[Start of section]
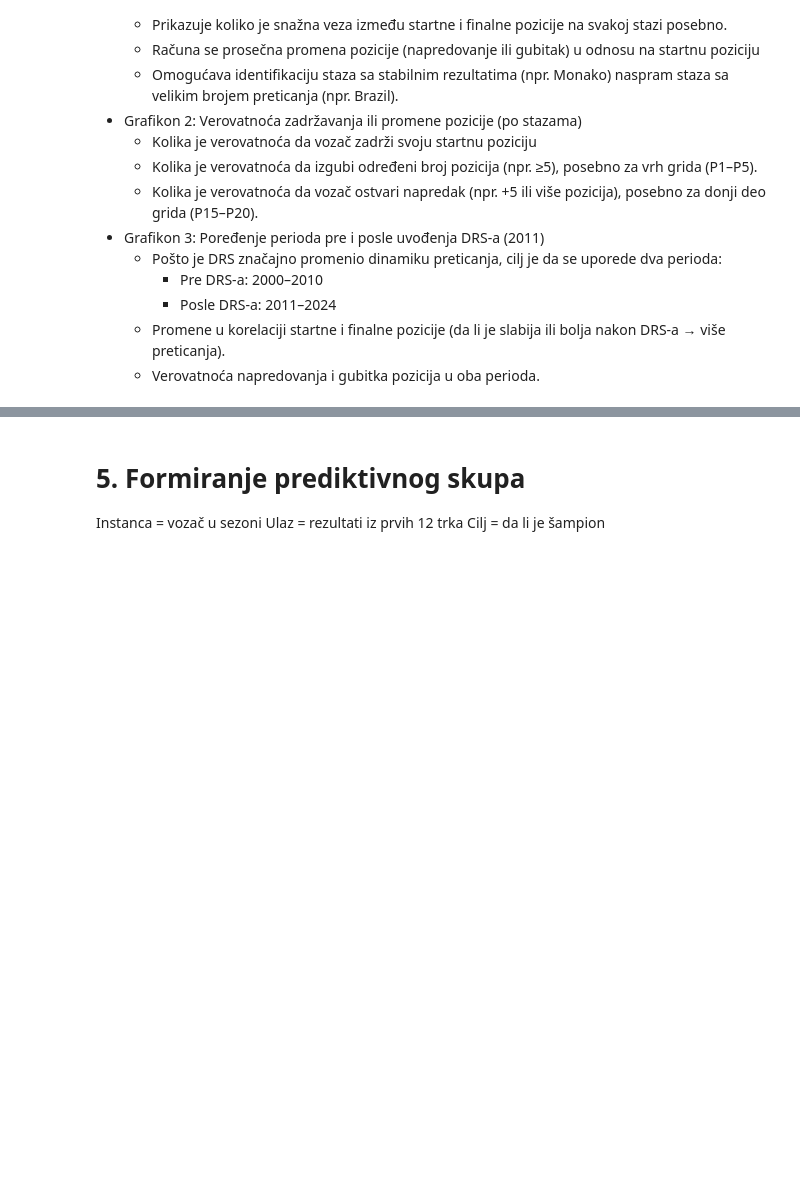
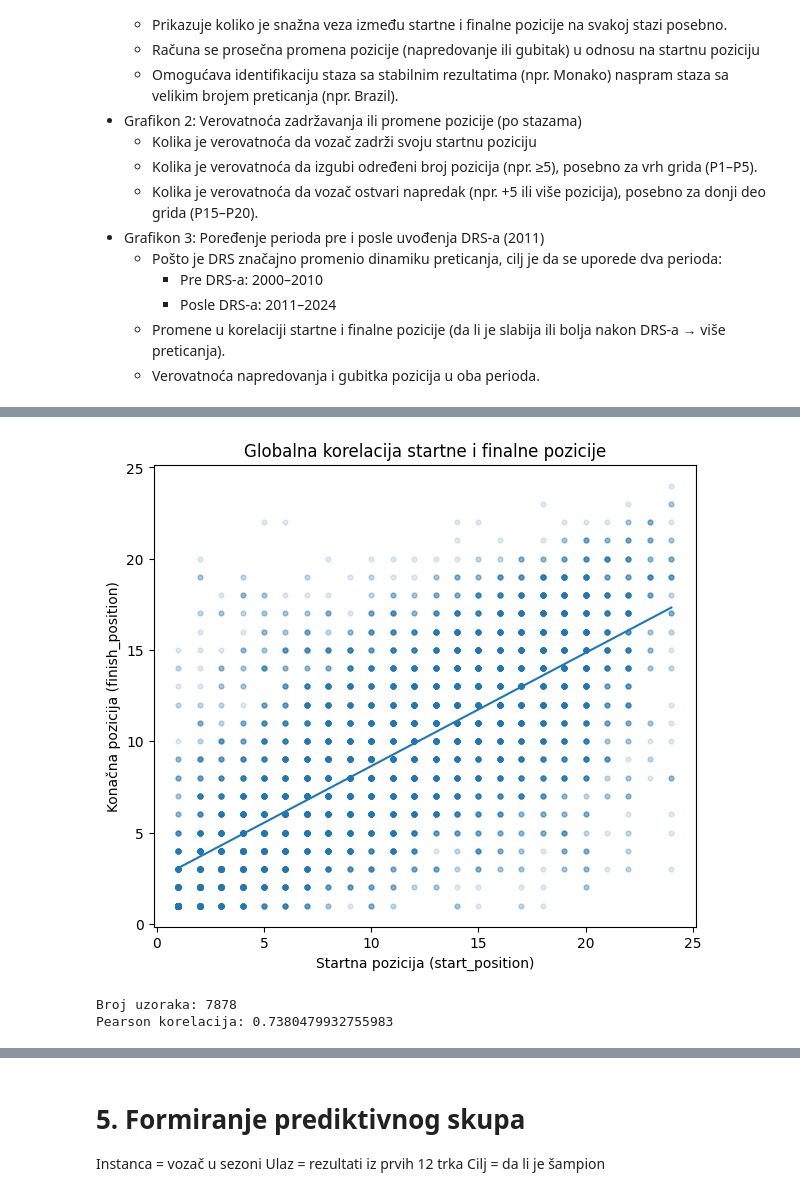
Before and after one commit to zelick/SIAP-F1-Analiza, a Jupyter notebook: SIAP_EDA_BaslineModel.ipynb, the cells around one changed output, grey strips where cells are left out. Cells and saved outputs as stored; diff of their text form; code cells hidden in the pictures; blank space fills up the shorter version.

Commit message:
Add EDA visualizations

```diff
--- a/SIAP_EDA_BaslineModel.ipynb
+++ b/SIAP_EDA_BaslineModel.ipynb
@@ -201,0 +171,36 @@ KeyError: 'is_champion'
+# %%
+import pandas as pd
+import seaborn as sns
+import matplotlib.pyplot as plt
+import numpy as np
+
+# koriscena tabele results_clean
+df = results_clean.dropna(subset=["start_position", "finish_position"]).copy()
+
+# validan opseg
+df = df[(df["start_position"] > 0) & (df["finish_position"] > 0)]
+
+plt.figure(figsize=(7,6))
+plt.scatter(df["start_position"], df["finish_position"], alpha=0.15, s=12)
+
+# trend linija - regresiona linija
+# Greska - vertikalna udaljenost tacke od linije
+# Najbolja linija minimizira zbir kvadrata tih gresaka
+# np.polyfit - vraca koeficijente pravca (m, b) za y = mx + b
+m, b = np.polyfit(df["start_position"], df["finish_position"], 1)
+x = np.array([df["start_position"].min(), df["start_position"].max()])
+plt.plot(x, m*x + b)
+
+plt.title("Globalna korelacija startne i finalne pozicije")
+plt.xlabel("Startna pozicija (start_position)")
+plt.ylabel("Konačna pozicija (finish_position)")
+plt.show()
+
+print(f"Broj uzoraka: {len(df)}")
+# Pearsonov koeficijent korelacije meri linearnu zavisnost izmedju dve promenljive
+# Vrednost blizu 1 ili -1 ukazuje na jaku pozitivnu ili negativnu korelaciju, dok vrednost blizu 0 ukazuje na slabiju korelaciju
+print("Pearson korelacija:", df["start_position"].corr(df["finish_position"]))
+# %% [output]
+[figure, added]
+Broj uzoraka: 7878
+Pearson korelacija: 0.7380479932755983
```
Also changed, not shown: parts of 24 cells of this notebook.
[End of section]
[Start of section]
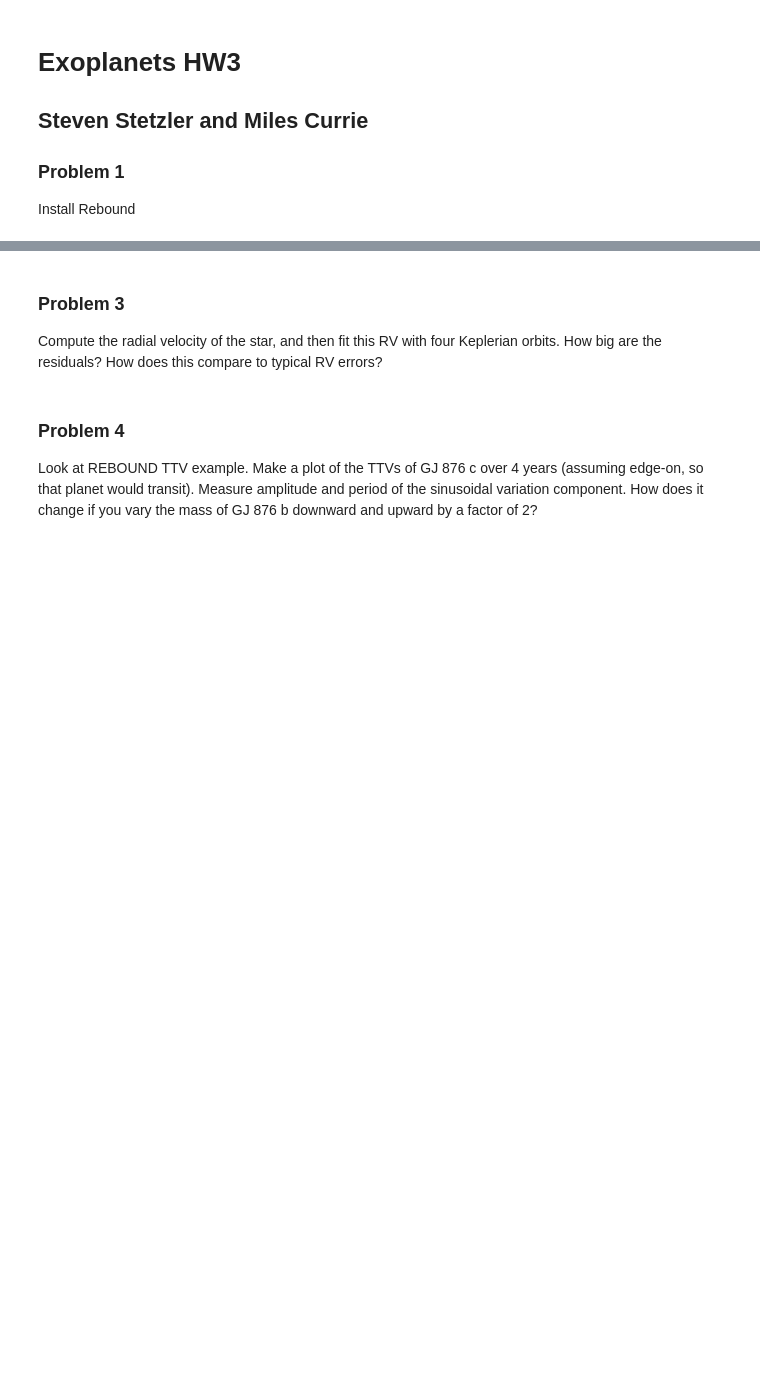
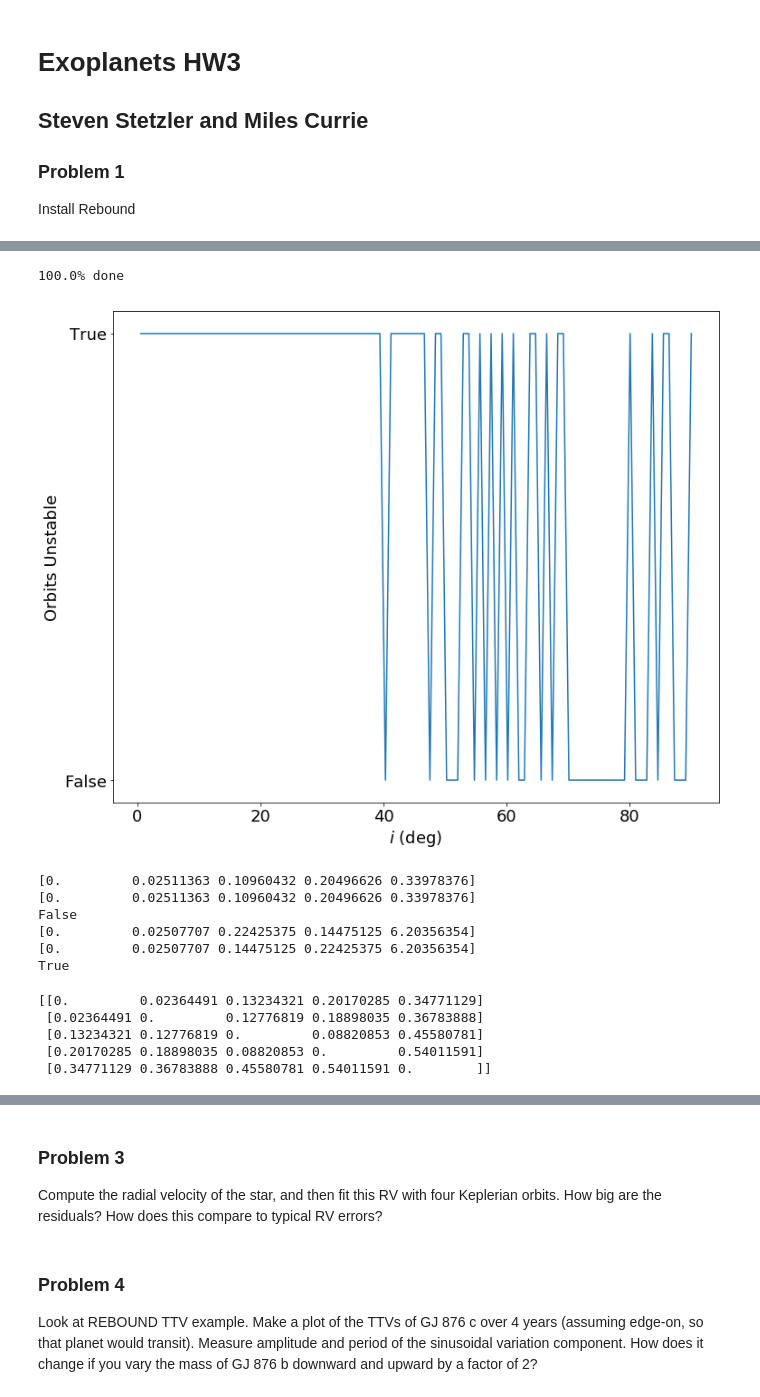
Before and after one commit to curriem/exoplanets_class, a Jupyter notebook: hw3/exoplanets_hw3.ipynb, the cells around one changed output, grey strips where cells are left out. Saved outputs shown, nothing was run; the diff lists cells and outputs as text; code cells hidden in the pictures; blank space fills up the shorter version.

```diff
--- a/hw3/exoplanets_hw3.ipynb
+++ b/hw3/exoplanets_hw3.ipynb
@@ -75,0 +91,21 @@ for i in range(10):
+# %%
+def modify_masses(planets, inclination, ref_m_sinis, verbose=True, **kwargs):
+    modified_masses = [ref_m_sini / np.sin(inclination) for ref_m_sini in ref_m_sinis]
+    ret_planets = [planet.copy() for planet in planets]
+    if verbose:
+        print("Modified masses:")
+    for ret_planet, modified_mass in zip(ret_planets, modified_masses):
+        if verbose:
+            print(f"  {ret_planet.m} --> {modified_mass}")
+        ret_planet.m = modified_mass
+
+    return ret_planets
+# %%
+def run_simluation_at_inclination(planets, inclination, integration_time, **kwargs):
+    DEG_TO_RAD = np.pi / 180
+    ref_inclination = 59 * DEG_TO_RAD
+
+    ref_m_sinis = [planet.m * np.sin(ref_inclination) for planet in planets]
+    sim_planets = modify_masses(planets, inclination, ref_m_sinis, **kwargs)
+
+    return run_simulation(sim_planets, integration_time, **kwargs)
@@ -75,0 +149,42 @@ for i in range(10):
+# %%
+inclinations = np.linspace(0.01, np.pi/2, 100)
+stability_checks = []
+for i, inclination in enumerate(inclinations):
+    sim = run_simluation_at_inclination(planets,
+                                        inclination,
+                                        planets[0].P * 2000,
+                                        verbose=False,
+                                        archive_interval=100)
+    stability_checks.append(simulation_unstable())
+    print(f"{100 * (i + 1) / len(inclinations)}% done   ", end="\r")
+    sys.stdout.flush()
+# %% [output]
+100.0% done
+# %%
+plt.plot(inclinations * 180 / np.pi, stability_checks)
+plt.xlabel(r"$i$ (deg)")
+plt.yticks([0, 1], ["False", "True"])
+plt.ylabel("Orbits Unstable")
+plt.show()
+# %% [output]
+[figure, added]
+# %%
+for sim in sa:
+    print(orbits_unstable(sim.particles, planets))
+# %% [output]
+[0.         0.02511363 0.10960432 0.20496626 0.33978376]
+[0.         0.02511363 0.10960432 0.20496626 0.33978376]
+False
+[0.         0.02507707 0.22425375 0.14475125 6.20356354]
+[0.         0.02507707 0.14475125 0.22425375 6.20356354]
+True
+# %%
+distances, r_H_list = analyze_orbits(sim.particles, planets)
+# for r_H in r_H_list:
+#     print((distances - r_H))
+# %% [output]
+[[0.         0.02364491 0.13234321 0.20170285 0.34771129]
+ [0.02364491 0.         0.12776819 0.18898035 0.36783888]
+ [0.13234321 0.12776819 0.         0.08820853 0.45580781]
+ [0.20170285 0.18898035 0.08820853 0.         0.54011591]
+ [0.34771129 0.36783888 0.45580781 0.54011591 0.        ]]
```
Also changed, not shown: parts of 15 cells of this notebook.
[End of section]
[Start of section]
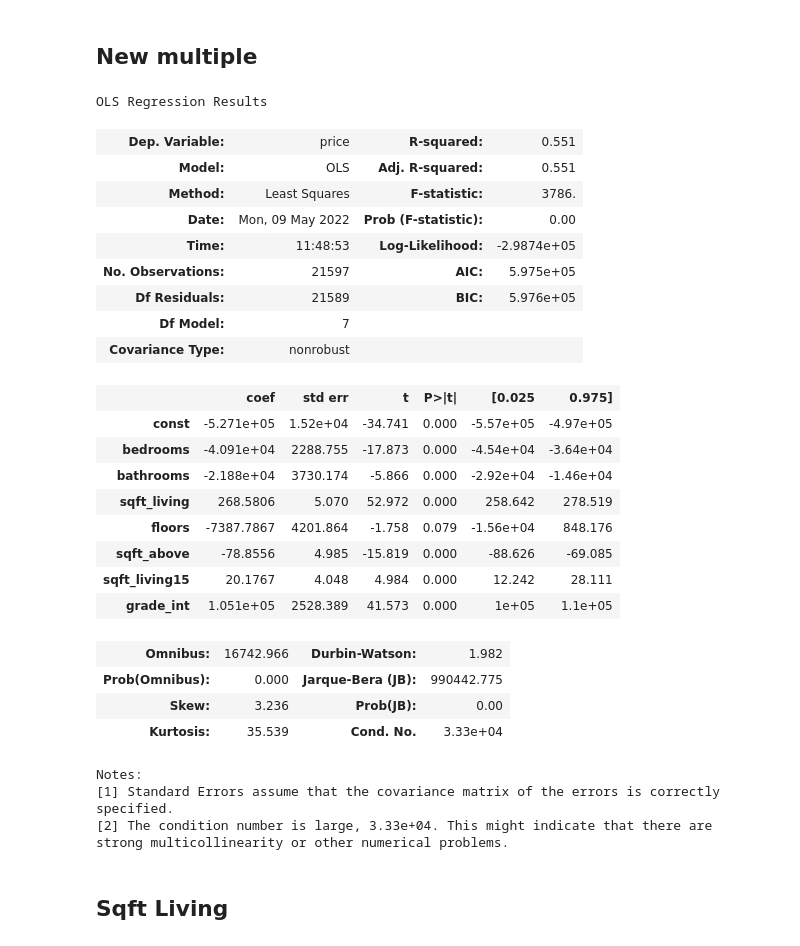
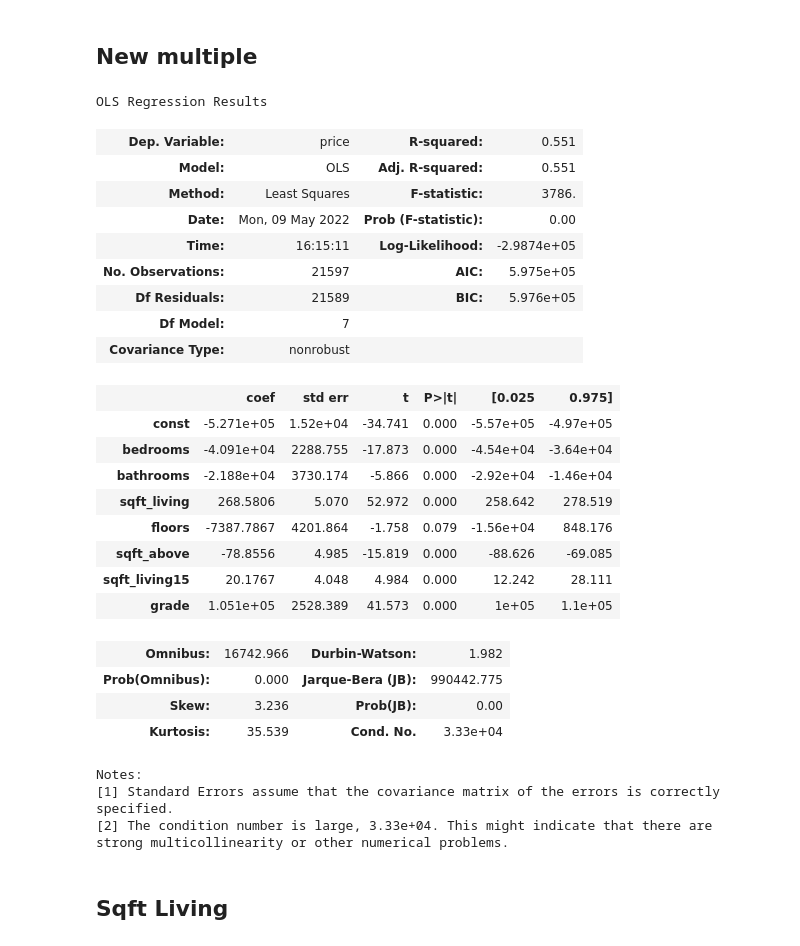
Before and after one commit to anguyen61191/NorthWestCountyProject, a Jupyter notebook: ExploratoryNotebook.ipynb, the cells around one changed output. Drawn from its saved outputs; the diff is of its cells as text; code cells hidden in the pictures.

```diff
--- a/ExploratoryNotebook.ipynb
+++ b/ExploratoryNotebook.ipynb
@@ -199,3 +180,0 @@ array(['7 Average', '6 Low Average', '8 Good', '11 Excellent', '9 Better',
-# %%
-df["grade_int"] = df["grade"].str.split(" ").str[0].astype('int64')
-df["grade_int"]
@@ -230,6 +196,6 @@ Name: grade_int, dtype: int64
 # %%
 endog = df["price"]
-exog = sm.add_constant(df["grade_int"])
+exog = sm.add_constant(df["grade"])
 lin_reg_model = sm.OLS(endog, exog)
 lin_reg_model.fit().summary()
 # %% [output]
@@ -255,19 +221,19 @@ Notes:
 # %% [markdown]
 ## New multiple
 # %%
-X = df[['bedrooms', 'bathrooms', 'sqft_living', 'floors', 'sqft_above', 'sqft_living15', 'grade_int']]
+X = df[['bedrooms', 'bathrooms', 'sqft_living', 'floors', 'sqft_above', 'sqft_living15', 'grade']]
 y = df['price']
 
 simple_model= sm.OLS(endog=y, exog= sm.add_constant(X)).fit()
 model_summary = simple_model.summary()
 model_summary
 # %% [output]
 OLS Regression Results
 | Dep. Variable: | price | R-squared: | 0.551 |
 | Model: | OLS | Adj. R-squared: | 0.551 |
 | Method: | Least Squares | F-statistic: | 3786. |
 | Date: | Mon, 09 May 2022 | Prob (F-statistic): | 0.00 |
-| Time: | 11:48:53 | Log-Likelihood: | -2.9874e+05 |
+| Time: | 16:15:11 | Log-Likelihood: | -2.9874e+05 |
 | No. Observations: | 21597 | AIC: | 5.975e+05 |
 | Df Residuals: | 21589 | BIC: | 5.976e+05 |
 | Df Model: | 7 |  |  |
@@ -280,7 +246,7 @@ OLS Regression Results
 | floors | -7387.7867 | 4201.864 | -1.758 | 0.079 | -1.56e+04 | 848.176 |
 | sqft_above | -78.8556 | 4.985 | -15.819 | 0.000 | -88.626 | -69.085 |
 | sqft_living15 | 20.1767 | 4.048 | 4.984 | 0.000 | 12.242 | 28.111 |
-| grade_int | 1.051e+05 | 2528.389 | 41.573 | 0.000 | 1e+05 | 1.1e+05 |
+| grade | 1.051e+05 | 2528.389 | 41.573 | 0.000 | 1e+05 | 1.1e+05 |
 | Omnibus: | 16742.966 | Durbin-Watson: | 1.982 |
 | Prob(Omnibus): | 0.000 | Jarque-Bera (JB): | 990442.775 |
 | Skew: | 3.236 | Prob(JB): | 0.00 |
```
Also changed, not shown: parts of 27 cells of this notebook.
[End of section]
* **Problem statement**: Give the number of lines in the records that contain the string "endog", and write nothing besides that number.

* **Answer to this task**: 3